A challenging environment for police forces
Police forces are more than capable of incorporating new technologies and systems in specific ways, limiting their use to particular purposes and setting standards of performance and accountability. A tapestry of rules and regulations already surrounds the use of digital cameras, smartphones, personal computers, the compilation of case files and the processing of digital information, among other technologies, in a variety of policing contexts. Therefore we should not immediately discount the ability of police services, parliament, government bodies and civil society to work together to build a sensible architecture around predictive and AI policing systems. However, a variety of external pressures can cause police forces to eschew historical antecedents. Projections suggest that police services across the UK will be hundreds of millions of pounds in deficit by 2021 (National Audit Office, 2016). Years of austerity mean that the wider criminal justice system is faced with an “avalanche of problems” from the inability' to gather and present crucial evidence within shorter timeframes to a growing shortage of solicitors and socio-economic barriers to legal aid (Law Society, 2019: 14). Complicating the landscape further is the fact that a broader shift from policing as a reactive, crime-fighting role to more of a victim-focused, risk-based, preventative role is taking place in various crime areas. Addressing these problems through cost-effective and scalable technologies carries a particular attraction. Police forces may even consider the procurement of such technologies to be necessary to carry out their basic functions and to maintain the rule of law with the limited resources available to them (Ibid).

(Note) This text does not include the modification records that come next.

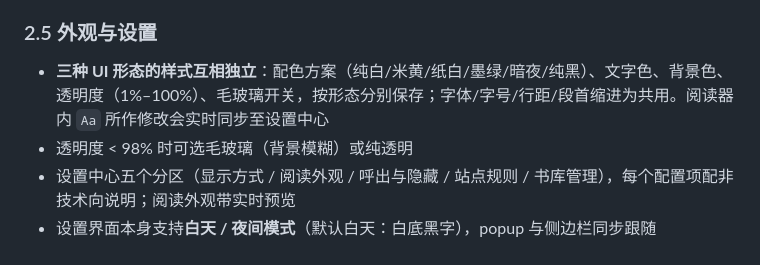
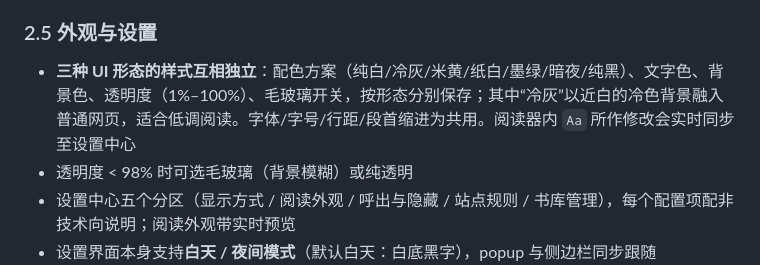
Before and after one commit to 935039168/VeilRead, a Markdown page: README.md, the part around the change. Drawn GitHub-style.

```diff
--- a/README.md
+++ b/README.md
@@ -68,7 +68,7 @@
 
 ### 2.5 外观与设置
 
-- **三种 UI 形态的样式互相独立**：配色方案（纯白/米黄/纸白/墨绿/暗夜/纯黑）、文字色、背景色、透明度（1%–100%）、毛玻璃开关，按形态分别保存；字体/字号/行距/段首缩进为共用。阅读器内 `Aa` 所作修改会实时同步至设置中心
+- **三种 UI 形态的样式互相独立**：配色方案（纯白/冷灰/米黄/纸白/墨绿/暗夜/纯黑）、文字色、背景色、透明度（1%–100%）、毛玻璃开关，按形态分别保存；其中“冷灰”以近白的冷色背景融入普通网页，适合低调阅读。字体/字号/行距/段首缩进为共用。阅读器内 `Aa` 所作修改会实时同步至设置中心
 - 透明度 < 98% 时可选毛玻璃（背景模糊）或纯透明
 - 设置中心五个分区（显示方式 / 阅读外观 / 呼出与隐藏 / 站点规则 / 书库管理），每个配置项配非技术向说明；阅读外观带实时预览
 - 设置界面本身支持**白天 / 夜间模式**（默认白天：白底黑字），popup 与侧边栏同步跟随
```
Also changed, not shown: docs/manual-acceptance.md (+3 -0 lines), 1 other file.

Not only are police services attracted to the promise of innovative predictive and AI technologies but they also have broad appeal across the political spectrum. British governments have provided millions of pounds of funding to police services to implement digital transformation projects in recent years. Public support is also palpable. The promise of drastically reduced crime rates, increased public safety, better value for money and smart-on-crime policies ticks many boxes. These factors arguably create quite strong incentives for police services to develop and employ digital technologies within remarkably short timeframes. Their allure is such that some police services have even procured them with little or no competitive bidding or evidence that they work in practice (Stevenson, 2018; Valentine, 2019). The culture of positive discourse around predictive and AI technologies in policy-making circles allied to the financial and external pressures to use them to ‘fix’ policing has created a challenging, and potentially toxic, environment. Stakeholders and the public should be cognisant of these incentives and pressures as they proceed, for they may serve to drown out the critics. In this vein of thought, we endeavour in the next two sections to introduce the reader to predictive policing and AI as two distinct, yet overlapping, features of modern policing, each with their own unique processes and issues. Generating greater clarity around what they represent is surely a step in the right direction.
What is predictive policing?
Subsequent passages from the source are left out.